Asked how much grain Morocco would need to import after the harvest to satisfy national demand, he said: "For soft wheat, it will be roughly 36 million quintals."
"I think we will assure supplies for a large part of the year but will have to import in certain months." The head of Morocco's grain import agency said in January the country would need to import between 1.3 million and 1.7 million tonnes of foreign soft wheat before this year's harvest.
Akhennouch said cereals would remain a vital element in Moroccan agriculture even as the country maximizes production of export crops such as tomatoes, olives and citrus fruit under its Green Morocco Plan.
The government was targeting a national grain harvest of 7.5 million tonnes per year between 2010 and 2020, he said. "We're talking about an average," he said. "There will be highs and lows, but our goal is to improve yields. Farming accounts for up 17 percent of the country's gross domestic product (GDP) and employs 40 percent of the total workforce.
More than 70 percent of the farmers own just 5 hectares on average, and have scant financial resources to modernize agriculture without aid and new investment flows.
University deadlines add to worries of Moroccan bac students. By Sarah Touahri 2010-04-29

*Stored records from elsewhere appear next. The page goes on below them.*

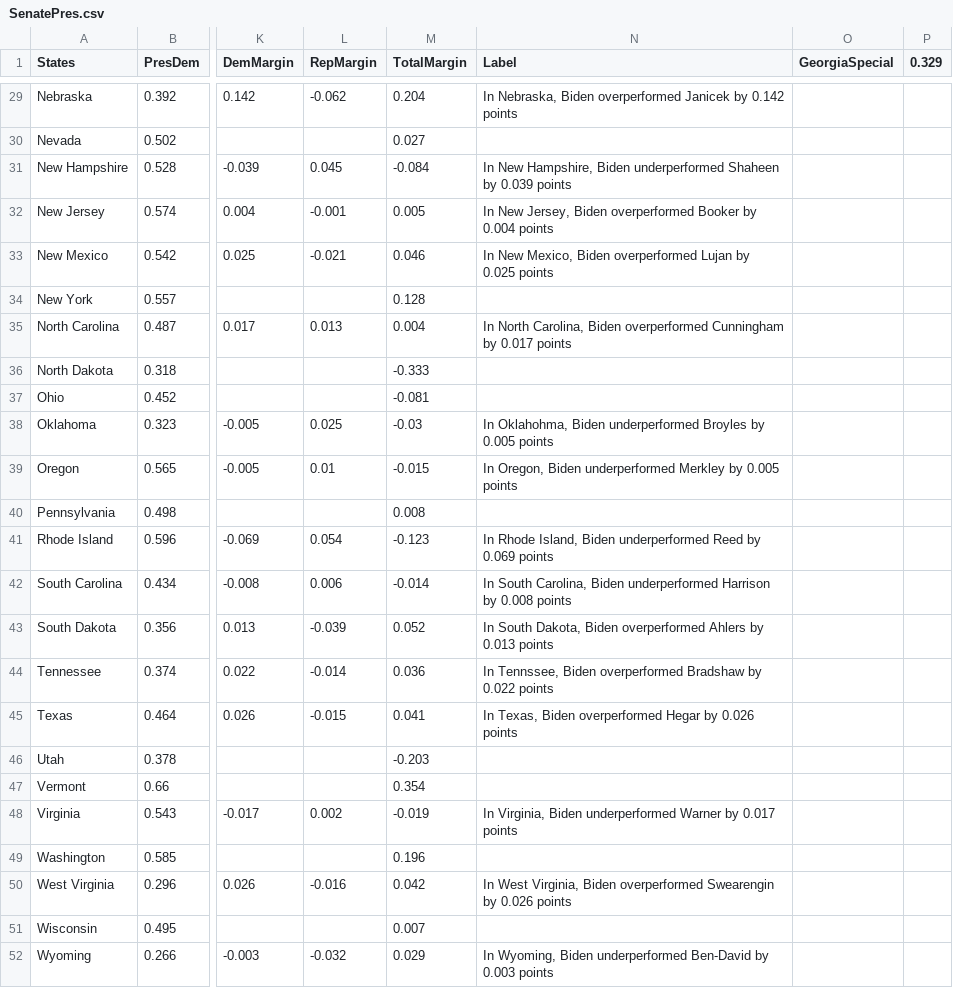
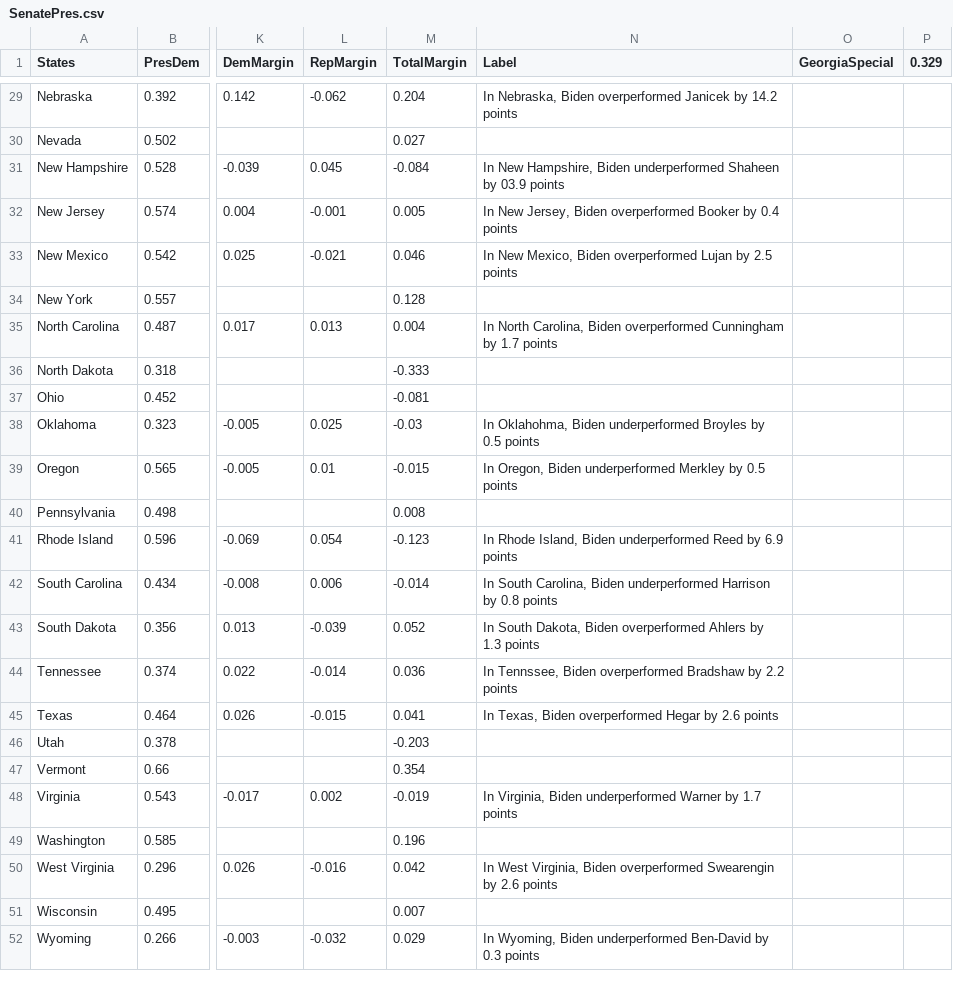
Before and after one commit to gcdean38/maneater, a CSV file: SenatePres.csv, drawn as a sheet; only a part is shown, gaps mark what is left out; the diff covers the shown part only; the diff names each change by its address in the sheet, - before the commit and + after, or states it on an @@ line.

```diff
--- a/SenatePres.csv
+++ b/SenatePres.csv
-N29 (Label): …Janicek by 0.142 points
+N29 (Label): …Janicek by 14.2 points
-N31 (Label): …Shaheen by 0.039 points
+N31 (Label): …Shaheen by 03.9 points
-N32 (Label): …Booker by 0.004 points
+N32 (Label): …Booker by 0.4 points
-N33 (Label): …Lujan by 0.025 points
+N33 (Label): …Lujan by 2.5 points
-N35 (Label): …Cunningham by 0.017 points
+N35 (Label): …Cunningham by 1.7 points
-N38 (Label): …Broyles by 0.005 points
+N38 (Label): …Broyles by 0.5 points
-N39 (Label): …Merkley by 0.005 points
+N39 (Label): …Merkley by 0.5 points
-N41 (Label): …Reed by 0.069 points
+N41 (Label): …Reed by 6.9 points
-N42 (Label): …Harrison by 0.008 points
+N42 (Label): …Harrison by 0.8 points
-N43 (Label): …Ahlers by 0.013 points
+N43 (Label): …Ahlers by 1.3 points
-N44 (Label): …Bradshaw by 0.022 points
+N44 (Label): …Bradshaw by 2.2 points
-N45 (Label): …Hegar by 0.026 points
+N45 (Label): …Hegar by 2.6 points
-N48 (Label): …Warner by 0.017 points
+N48 (Label): …Warner by 1.7 points
-N50 (Label): …Swearengin by 0.026 points
+N50 (Label): …Swearengin by 2.6 points
-N52 (Label): …Ben-David by 0.003 points
+N52 (Label): …Ben-David by 0.3 points
```
Also changed, not shown: 18 edited cells elsewhere in this file.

Registration at universities will have already begun by the start of end-of-term exams.
Moroccan students studying for the bac exams have another worry to add to their plate: major colleges are beginning their enrolment process before the start of exams.

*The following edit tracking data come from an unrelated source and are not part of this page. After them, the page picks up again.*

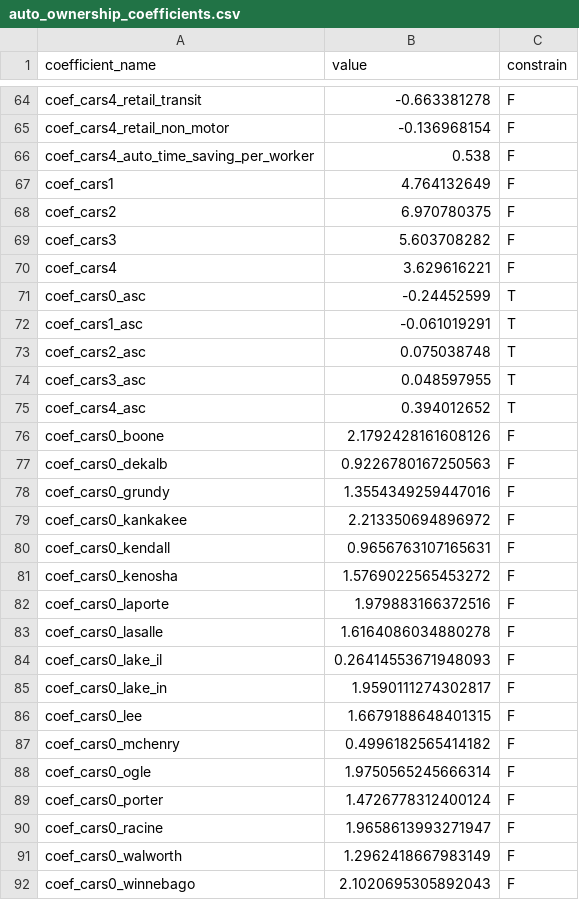
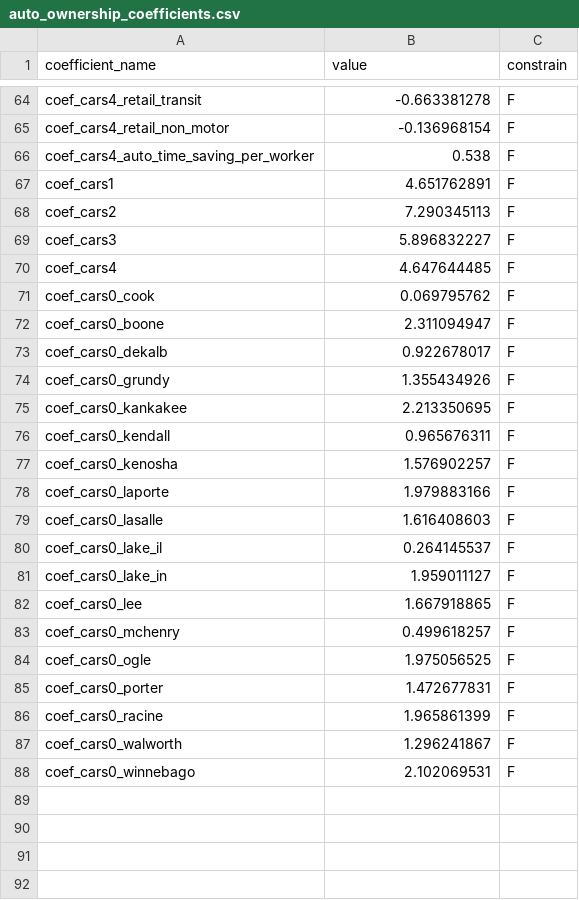
Before and after one commit to CMAP-REPOS/cmap_abm, a CSV file: activitysim/configs/auto_ownership_coefficients.csv, drawn as a sheet; only a part is shown, gaps mark what is left out; the diff covers the shown part only.

Commit message:
recalibrated auto ownership

```diff
--- a/activitysim/configs/auto_ownership_coefficients.csv
+++ b/activitysim/configs/auto_ownership_coefficients.csv
@@ -66,27 +66,23 @@ coef_cars4_retail_non_motor,-0.136968154,F
 coef_cars4_auto_time_saving_per_worker,0.538,F
-coef_cars1,4.764132649,F
-coef_cars2,6.970780375,F
-coef_cars3,5.603708282,F
-coef_cars4,3.629616221,F
-coef_cars0_asc,-0.24452599,T
-coef_cars1_asc,-0.061019291,T
-coef_cars2_asc,0.075038748,T
-coef_cars3_asc,0.048597955,T
-coef_cars4_asc,0.394012652,T
-coef_cars0_boone,2.1792428161608126,F
-coef_cars0_dekalb,0.9226780167250563,F
-coef_cars0_grundy,1.3554349259447016,F
-coef_cars0_kankakee,2.213350694896972,F
-coef_cars0_kendall,0.9656763107165631,F
-coef_cars0_kenosha,1.5769022565453272,F
-coef_cars0_laporte,1.979883166372516,F
-coef_cars0_lasalle,1.6164086034880278,F
-coef_cars0_lake_il,0.26414553671948093,F
-coef_cars0_lake_in,1.9590111274302817,F
-coef_cars0_lee,1.6679188648401315,F
-coef_cars0_mchenry,0.4996182565414182,F
-coef_cars0_ogle,1.9750565245666314,F
-coef_cars0_porter,1.4726778312400124,F
-coef_cars0_racine,1.9658613993271947,F
-coef_cars0_walworth,1.2962418667983149,F
-coef_cars0_winnebago,2.1020695305892043,F
+coef_cars1,4.651762891,F
+coef_cars2,7.290345113,F
+coef_cars3,5.896832227,F
+coef_cars4,4.647644485,F
+coef_cars0_cook,0.069795762,F
+coef_cars0_boone,2.311094947,F
+coef_cars0_dekalb,0.922678017,F
+coef_cars0_grundy,1.355434926,F
+coef_cars0_kankakee,2.213350695,F
+coef_cars0_kendall,0.965676311,F
+coef_cars0_kenosha,1.576902257,F
+coef_cars0_laporte,1.979883166,F
+coef_cars0_lasalle,1.616408603,F
+coef_cars0_lake_il,0.264145537,F
+coef_cars0_lake_in,1.959011127,F
+coef_cars0_lee,1.667918865,F
+coef_cars0_mchenry,0.499618257,F
+coef_cars0_ogle,1.975056525,F
+coef_cars0_porter,1.472677831,F
+coef_cars0_racine,1.965861399,F
+coef_cars0_walworth,1.296241867,F
+coef_cars0_winnebago,2.102069531,F
```
Also changed, not shown: 6 edited cells elsewhere in this file, activitysim/configs/auto_ownership.csv.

"I must pass with good or very good merits to be admitted," Miriam said. "You have to pay 65,000 dirhams for five years. It's too much for my family, but besides my parents' savings, my father will get a loan."
Miriam hopes to gain admission into the new School of Economics and Governance founded in Rabat in 2008, she said. Financial concerns and application deadlines loom even as she studies for her final exams.
"She has always been brilliant," said her mother, Amina Berrada. "The big day is approaching. We have to meet the deadlines," she said with a tone of optimism and worry.
Berrada is rushing to contact public and private colleges for her daughter. "Even with our limited income, I have been saving for her higher education tuition for years," she said. "It's even better if she is accepted into a prestigious public school."
Not all high school students are lucky enough to have parents who saved money for years for their children's university education. Hajer, a baccalaureate candidate in Mathematical Science, said that she is trying hard to score high enough to secure a place in a public school.
"The selection frightens me," she said. "If my family had enough financial resources to pay for my education, I would have worried less, because there are a large number of private schools [from which to choose]. I have to excel [on the bac] to be among the elite who are trained in public schools."
Less academically gifted students are also concerned about their future, but are realistic about their chances. Hicham Bekkali, a baccalaureate candidate in literature, said that he does not intend to apply to a private college with his mediocre grades and his family's limited finances. His only real choice, he said, is to decide to which university department he will apply.
"My future looks unclear sometimes, and that is affecting how I prepare for the exams," Bekkali said. "But I was told that the prospects of the university are becoming increasingly promising."
Young baccalaureate candidates are becoming more strategic in the fields they choose to enter as they see the high unemployment rates faced by recent university graduates, sociologist Samira Kassimi said.
"The Moroccan society is on the rise. Middle class families, at least, are thinking in advance of their children's higher education to guarantee them a place in the labour market," she added.
Starting this year, Moroccan final-year students will receive an information packet explaining what choices are available to them and how to prepare for the bac, Higher Education Minister Ahmed Akhchichine said. The new procedure implements Morocco's emergency plan for education.